Our studies have shown that leveraging people’s existing values of freedom and justice for all can be an effective strategy. In one particular study, participants who were exposed to a passage emphasising LGBT+ rights, which made no mention of animal rights, reported improved animal-rights attitudes. This finding suggests a spill-over effect, where activating values in one context can positively impact attitudes in another. This spill-over effect presents an opportunity for campaigns to reference other social justice issues, fostering greater collaboration between different movements.

Fostering collaboration for movement unity

In the ongoing quest for narrative and movement unity within the animal freedom movement,

fostering collaboration is paramount. When we harness the collective wisdom of the diverse voices within our community, we can gather, debate, and distil our thoughts and shape a unified vision for the future.

In February 2023, 52 of us from across the UK Animal Freedom movement came together for a collaborative messaging event hosted by Animal Think Tank. Across two days, NGOs, grassroots organisations, academics, and creatives shared ideas about what existing narratives we think are the most persuasive, as well as potential new narratives for Animal Think Tank to test in our future public research.

These gatherings can be spirited, filled with passionate discussions and intense dialogue. And it’s through this vibrant exchange of ideas that we’re able to analyse and ultimately understand the different perspectives within our movement. By encouraging this dialogue, we’re not only addressing our differences, we’re also amplifying our shared aspirations, which forms the basis of our unity.

This collaborative process is instrumental in guiding our future actions. We’re focused on creating narratives around which we can unite - narratives that reflect our collective agreement and shared values. These narratives are not borne out of compromise or
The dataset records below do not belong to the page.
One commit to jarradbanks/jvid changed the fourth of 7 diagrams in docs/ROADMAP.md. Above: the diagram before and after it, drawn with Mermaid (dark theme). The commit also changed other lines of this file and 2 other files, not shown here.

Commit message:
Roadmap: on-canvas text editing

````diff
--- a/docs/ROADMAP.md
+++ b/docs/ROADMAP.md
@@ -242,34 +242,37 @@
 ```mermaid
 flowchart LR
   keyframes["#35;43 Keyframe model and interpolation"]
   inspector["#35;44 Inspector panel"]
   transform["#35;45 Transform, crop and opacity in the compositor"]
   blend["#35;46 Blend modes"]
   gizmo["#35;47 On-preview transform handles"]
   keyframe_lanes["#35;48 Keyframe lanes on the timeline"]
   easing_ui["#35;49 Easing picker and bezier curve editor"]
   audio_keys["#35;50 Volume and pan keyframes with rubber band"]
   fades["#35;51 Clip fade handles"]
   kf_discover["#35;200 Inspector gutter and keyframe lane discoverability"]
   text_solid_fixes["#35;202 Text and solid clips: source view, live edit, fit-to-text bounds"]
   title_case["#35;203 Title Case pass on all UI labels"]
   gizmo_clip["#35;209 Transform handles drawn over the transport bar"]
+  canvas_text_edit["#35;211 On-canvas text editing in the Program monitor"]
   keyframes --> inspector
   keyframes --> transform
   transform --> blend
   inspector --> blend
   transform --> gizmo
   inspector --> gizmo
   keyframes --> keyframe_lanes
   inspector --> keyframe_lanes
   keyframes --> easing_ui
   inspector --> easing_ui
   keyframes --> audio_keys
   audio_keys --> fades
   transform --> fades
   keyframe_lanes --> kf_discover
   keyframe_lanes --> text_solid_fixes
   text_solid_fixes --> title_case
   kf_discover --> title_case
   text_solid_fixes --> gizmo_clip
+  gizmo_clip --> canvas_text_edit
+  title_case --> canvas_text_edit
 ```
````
convenience, they are the product of deliberate, collective decision-making. They serve as our compass, guiding our movement forward.

One effective narrative shift we identified during this workshop was recognising animals as individuals and focusing on their personalities and lives instead of just viewing them as victims, or as a collective, anonymous group.
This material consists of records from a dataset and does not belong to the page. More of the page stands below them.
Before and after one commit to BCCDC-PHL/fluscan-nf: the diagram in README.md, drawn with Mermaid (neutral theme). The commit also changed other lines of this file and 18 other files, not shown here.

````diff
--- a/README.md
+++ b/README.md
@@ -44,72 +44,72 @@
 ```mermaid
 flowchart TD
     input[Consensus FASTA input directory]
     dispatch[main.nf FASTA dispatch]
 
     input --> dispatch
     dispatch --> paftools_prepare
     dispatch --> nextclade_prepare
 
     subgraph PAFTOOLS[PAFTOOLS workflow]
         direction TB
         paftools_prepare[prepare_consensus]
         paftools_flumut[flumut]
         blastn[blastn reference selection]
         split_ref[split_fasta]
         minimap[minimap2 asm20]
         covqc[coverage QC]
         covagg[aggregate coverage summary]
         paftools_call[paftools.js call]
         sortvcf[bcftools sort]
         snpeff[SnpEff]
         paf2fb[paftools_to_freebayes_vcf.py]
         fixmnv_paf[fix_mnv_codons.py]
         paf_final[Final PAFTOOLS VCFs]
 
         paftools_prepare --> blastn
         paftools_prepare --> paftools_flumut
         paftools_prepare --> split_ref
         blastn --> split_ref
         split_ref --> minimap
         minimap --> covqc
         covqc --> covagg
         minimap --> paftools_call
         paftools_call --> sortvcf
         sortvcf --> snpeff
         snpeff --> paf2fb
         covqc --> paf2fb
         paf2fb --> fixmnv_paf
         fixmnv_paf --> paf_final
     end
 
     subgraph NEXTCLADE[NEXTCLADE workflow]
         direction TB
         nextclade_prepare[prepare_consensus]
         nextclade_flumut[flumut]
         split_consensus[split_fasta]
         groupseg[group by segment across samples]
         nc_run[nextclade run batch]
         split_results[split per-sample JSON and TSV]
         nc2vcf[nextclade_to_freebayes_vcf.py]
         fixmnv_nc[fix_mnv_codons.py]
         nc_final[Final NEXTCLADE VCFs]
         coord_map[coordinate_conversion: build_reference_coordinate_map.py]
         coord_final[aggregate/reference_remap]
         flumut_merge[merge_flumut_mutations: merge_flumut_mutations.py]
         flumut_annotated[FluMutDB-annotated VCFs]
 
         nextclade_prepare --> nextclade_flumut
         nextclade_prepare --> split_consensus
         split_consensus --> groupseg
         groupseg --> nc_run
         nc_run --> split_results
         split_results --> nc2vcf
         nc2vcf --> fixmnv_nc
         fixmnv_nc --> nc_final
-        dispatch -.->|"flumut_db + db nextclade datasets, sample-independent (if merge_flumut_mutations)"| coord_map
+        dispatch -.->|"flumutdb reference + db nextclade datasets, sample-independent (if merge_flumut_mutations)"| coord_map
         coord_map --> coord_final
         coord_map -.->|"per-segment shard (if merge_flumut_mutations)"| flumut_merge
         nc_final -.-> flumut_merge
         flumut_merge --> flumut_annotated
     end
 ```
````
Moving forward: the power of unified narratives and collective actions

As a global community of diverse voices championing the rights and wellbeing of all animals, we have to acknowledge and respect our differing perspectives while converging on our shared aspirations and values. The effective integration of these disparate perspectives is key to amplifying our impact and creating lasting, meaningful change for other animals. Narrative unity, as has been shown across a multitude of other freedom movements, has the potential to greatly influence not only how we perceive and value our fellow animals, but also our actions towards ensuring their freedom and wellbeing. By coming together to challenge harmful narratives and embrace empowering ones, we can transform the cultural landscape to be more inclusive and respectful of all forms of life.



In the winter of 2014, Animal Justice Project was founded to continue the decades-long fight against using animals in laboratory experiments. We have since broadened our scope to animal farming too, using undercover investigations, pressure campaigns, stunts, education initiatives and public engagement to end the abuse and exploitation of animals on farms. Our work has repeatedly exposed the lie of ‘high welfare’ standards, showing that no matter the farming system, animals who are commodified remain vulnerable to cruelty.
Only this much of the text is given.